“I can’t turn back the clock. I wish I could,” Gustavson told CBS News. “I would have married him.”
Gustavson met her college sweetheart, Steve Watts, in German club at Loyola University in Chicago. She said he would have made the perfect husband — if only he’d been White.
“My mother was absolutely livid,” she said. “What didn’t she say? How could I disgrace the family. It was not pretty.”
Partly because of those pressures, Gustavson broke up with her boyfriend and they never saw each other again — until 2021, when she tracked him down at a Chicago nursing home.
“What I found was sort of a broken man,” she said.
Like Gustavson, Watts was divorced with no kids.
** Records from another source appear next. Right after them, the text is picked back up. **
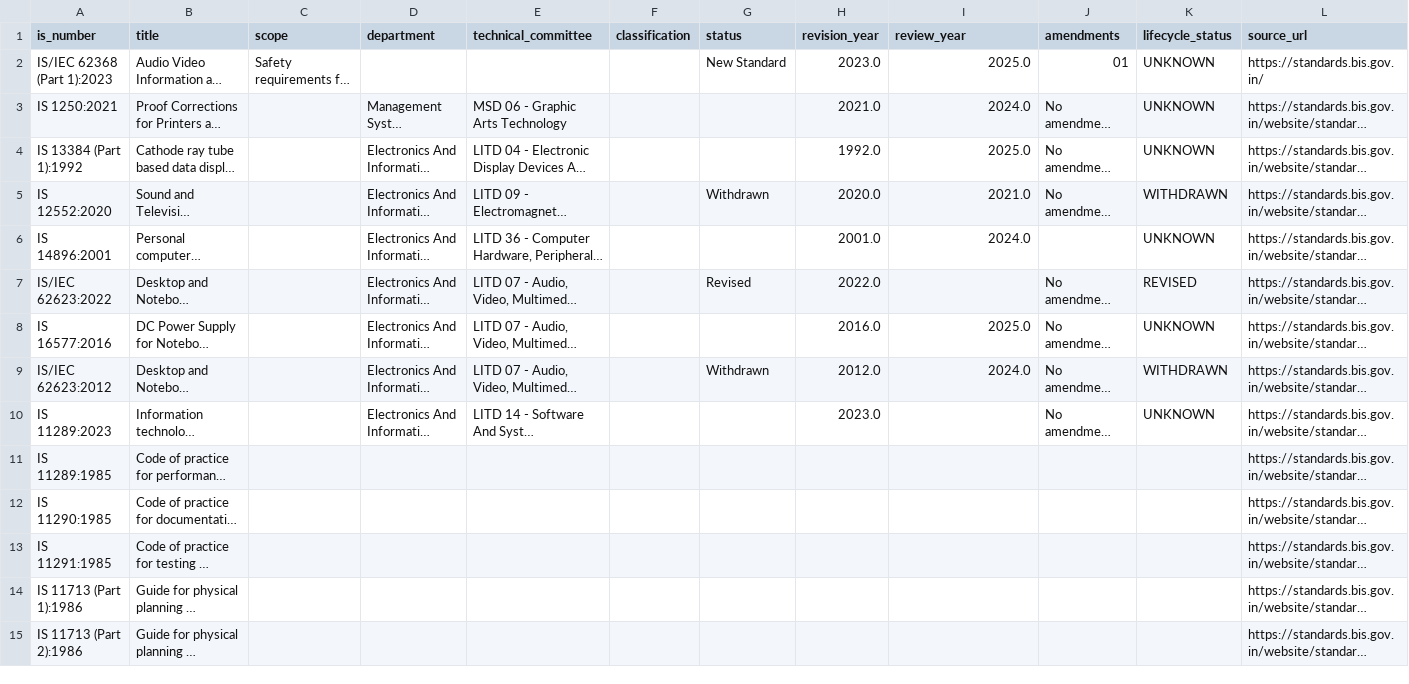
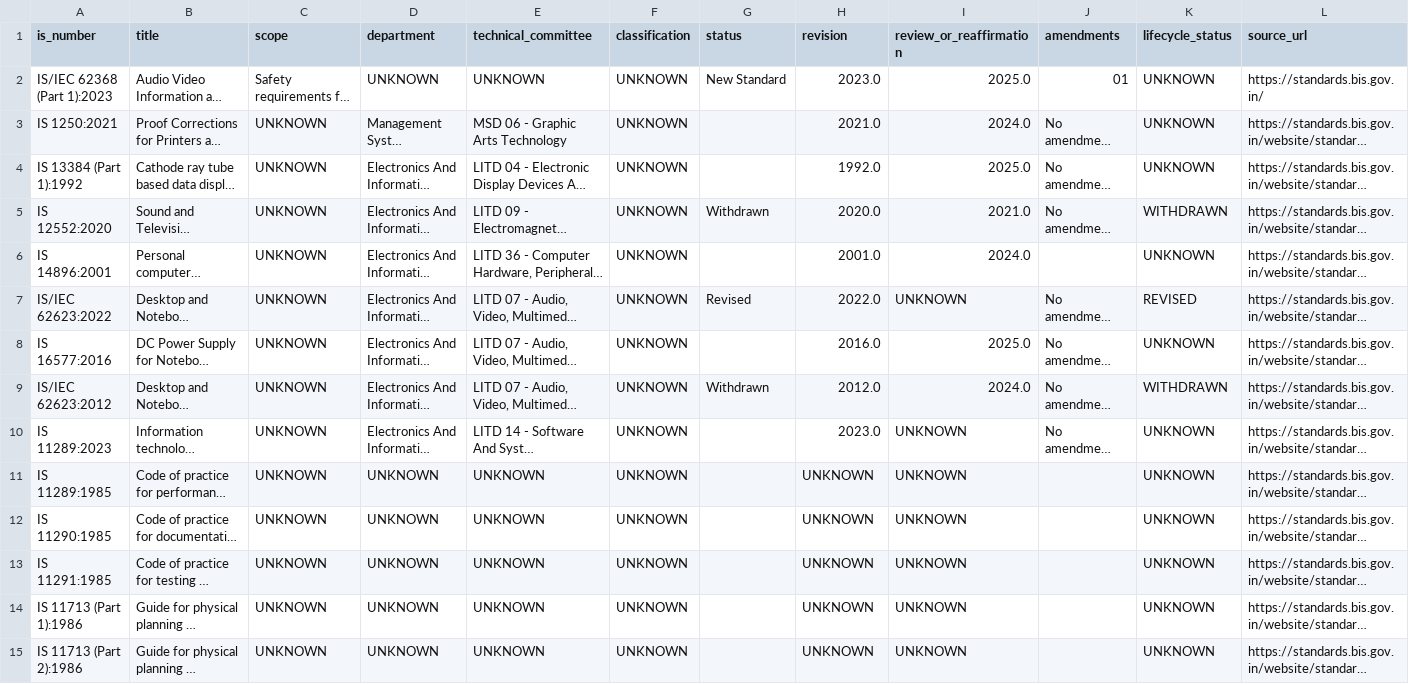
Before and after one commit to Sumedha-t/Indian-standards-intelligence-engine, a CSV file: data/processed/standards.csv, drawn as a sheet; only a part is shown; long unchanged cells end in …; the diff covers the shown part only; the diff names each change by its address in the sheet, - before the commit and + after, or states it on an @@ line.

Commit message:
Stabilize BIS standards dataset schema

```diff
--- a/data/processed/standards.csv
+++ b/data/processed/standards.csv
-H1: revision_year
+H1: revision
-I1: review_year
+I1: review_or_reaffirmation
-D2 (department): (empty)
+D2 (department): UNKNOWN
-E2 (technical_committee): (empty)
+E2 (technical_committee): UNKNOWN
-F2:F15 (classification): (empty)
+F2:F15 (classification): UNKNOWN
-C3:C15 (scope): (empty)
+C3:C15 (scope): UNKNOWN
-I7 (review_or_reaffirmation): (empty)
+I7 (review_or_reaffirmation): UNKNOWN
-I10:I15 (review_or_reaffirmation): (empty)
+I10:I15 (review_or_reaffirmation): UNKNOWN
-D11:D15 (department): (empty)
+D11:D15 (department): UNKNOWN
-E11:E15 (technical_committee): (empty)
+E11:E15 (technical_committee): UNKNOWN
-H11:H15 (revision): (empty)
+H11:H15 (revision): UNKNOWN
-K11:K15 (lifecycle_status): (empty)
+K11:K15 (lifecycle_status): UNKNOWN
```
Also changed, not shown: 105 edited cells elsewhere in this file.
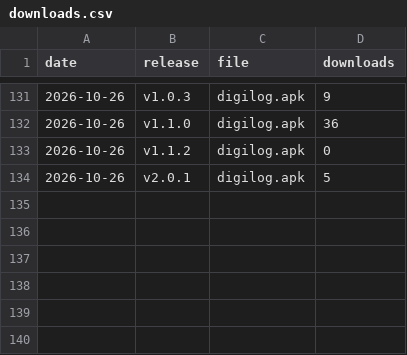
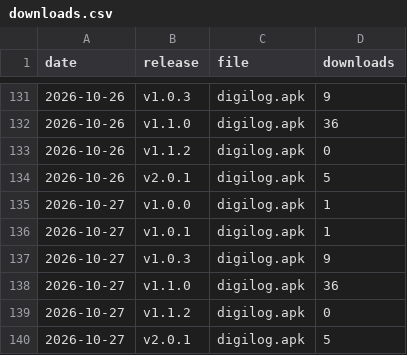
Before and after one commit to GoutamkumarKoppolu/DigiLog, a CSV file: downloads.csv, drawn as a sheet; only a part is shown, gaps mark what is left out; the diff names each change by its address in the sheet, - before the commit and + after, or states it on an @@ line.

```diff
--- a/downloads.csv
+++ b/downloads.csv
+row 135: 2026-10-27 | v1.0.0 | digilog.apk | 1
+row 136: 2026-10-27 | v1.0.1 | digilog.apk | 1
+row 137: 2026-10-27 | v1.0.3 | digilog.apk | 9
+row 138: 2026-10-27 | v1.1.0 | digilog.apk | 36
+row 139: 2026-10-27 | v1.1.2 | digilog.apk | 0
+row 140: 2026-10-27 | v2.0.1 | digilog.apk | 5
```
Also changed, not shown: clones.csv, pages.csv, 3 other files.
But life for him had been much harder. He had been homeless, suffered two strokes and was almost unrecognizable the day Gustavson walked back into his life.
“But he’s still the wonderful, gorgeous man that I knew,” Gustavson said.
Their feelings for each other came rushing back. And with her mother no longer in the way, Gustavson made arrangements to move Watts from the nursing home to her home in Portland, Oregon.
“I feel terribly lucky that I get a second chance — we both get a second chance,” she said.
Watts’ health issues have left him bedridden, but his mind is sharp and his heart is young. He’s still devoted to Gustavson after all these years.
Race drove its wedge, but love wormed its way back — permanently.
A few weeks ago — 43 years after her mom laid their love asunder — Gustavson and Watts were married. They’re newlyweds now, on their way making up for a lifetime of lost time.